Residents in the California Quarry are upset. It's likely they will sue, first against the spot-zoning; and second against the imposition of a huge tower and its likely attendant dish farm.


Many Woodstockers are grumbling and pointing to the old landfill as a much more appropriate place for a tower. There is pressure from cellphone users in Woodstock for better service. I'm told a system of repeaters can be placed here and there, virtually unseeable, which could bring cell service to the valleys, hills and heights of the town.


Why not the landfill? It's much more isolated, and there is already a cell tower within eyesight of the landfill, on Goat Hill Road.


How About a Woodstock Housing Authority?


Readers can read the interesting Paul Kirby article in the Freeman about the Kingston Housing Authority. The Kingston Housing Authority was formed in 1948, has owned and operated successfully a bunch of housing facilities in the 65 years of its existence.
The Kingston Housing Authority has seven complexes which it owns or manages.
Former Ulster County Democratic Chair Thomas Hoffay, is vice president of the KHA. Hoffay is an outstanding public servant, and how about Woodstock approaching Mr. Hoffay for advice and counsel on how to create a Woodstock Housing Authority?

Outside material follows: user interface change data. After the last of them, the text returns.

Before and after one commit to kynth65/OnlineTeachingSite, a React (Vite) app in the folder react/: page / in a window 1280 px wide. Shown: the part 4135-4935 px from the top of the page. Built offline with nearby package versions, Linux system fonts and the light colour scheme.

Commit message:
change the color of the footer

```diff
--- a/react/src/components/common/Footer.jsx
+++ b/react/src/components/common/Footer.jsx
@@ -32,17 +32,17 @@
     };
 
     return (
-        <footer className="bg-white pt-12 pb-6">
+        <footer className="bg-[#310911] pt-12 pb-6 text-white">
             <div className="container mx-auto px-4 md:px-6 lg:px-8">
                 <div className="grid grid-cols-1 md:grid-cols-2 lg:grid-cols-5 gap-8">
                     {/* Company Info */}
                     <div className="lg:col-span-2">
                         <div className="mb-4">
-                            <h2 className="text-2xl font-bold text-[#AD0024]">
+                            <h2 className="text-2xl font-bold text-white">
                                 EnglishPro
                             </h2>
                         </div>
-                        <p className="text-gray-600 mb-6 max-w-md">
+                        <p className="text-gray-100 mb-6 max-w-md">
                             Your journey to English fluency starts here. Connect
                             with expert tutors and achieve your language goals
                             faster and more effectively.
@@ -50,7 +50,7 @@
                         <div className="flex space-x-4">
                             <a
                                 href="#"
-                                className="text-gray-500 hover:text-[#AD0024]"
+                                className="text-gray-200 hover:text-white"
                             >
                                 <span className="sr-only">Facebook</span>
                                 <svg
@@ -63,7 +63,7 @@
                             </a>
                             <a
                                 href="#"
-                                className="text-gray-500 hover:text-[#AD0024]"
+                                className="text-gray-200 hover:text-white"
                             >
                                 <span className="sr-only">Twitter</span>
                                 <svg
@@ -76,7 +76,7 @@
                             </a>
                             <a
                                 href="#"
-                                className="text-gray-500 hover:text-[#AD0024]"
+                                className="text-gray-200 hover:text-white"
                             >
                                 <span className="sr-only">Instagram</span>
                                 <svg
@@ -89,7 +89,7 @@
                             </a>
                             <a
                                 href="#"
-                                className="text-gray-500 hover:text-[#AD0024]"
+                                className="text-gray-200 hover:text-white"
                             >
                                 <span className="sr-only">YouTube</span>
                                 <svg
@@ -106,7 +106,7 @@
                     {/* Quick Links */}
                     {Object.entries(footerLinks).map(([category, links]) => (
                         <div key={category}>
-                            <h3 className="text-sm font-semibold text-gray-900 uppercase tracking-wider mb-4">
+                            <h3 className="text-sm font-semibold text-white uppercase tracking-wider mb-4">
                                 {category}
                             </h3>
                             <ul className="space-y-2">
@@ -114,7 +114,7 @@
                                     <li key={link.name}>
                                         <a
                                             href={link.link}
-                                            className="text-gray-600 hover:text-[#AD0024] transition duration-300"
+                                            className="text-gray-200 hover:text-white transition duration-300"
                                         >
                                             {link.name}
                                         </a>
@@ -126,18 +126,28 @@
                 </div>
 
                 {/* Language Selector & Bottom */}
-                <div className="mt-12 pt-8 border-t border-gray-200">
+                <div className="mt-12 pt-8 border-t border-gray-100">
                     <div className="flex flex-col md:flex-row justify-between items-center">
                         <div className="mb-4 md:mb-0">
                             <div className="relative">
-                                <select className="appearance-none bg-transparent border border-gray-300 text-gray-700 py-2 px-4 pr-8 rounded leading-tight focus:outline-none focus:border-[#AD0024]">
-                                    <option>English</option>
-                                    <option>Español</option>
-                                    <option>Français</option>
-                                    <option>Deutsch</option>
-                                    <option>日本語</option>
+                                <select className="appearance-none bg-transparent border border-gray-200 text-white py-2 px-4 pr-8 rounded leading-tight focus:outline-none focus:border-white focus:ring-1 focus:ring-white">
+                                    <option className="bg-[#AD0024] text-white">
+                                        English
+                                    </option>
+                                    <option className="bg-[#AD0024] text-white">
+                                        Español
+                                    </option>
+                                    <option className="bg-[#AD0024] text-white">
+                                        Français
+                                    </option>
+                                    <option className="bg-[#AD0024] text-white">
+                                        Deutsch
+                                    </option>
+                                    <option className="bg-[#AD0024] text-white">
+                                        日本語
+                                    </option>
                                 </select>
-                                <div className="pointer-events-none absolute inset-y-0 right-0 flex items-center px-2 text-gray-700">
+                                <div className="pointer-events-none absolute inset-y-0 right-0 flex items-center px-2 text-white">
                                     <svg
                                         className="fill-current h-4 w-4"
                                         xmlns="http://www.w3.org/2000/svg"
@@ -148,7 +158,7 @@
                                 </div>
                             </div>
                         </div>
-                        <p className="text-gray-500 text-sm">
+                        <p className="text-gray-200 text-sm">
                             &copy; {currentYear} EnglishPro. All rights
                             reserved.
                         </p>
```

With a WHA affordable housing could be kept affordable. It could raise money and build dispersed small-sized affordable units here and there throughout the township.
Bob Lavaggi, a Woodstock artist and man of the theater, is also knowledgeable in creating affordable housing that stays affordable housing. He could be consulted.
And Gerry Ricci is building a 4-unit affordable project on the site of the legendary Sled Hill Café on Sled Hill Road in downtown Woodstock, two of the units to be handicapped accessible.


All hail the affordable housing that stays affordable housing!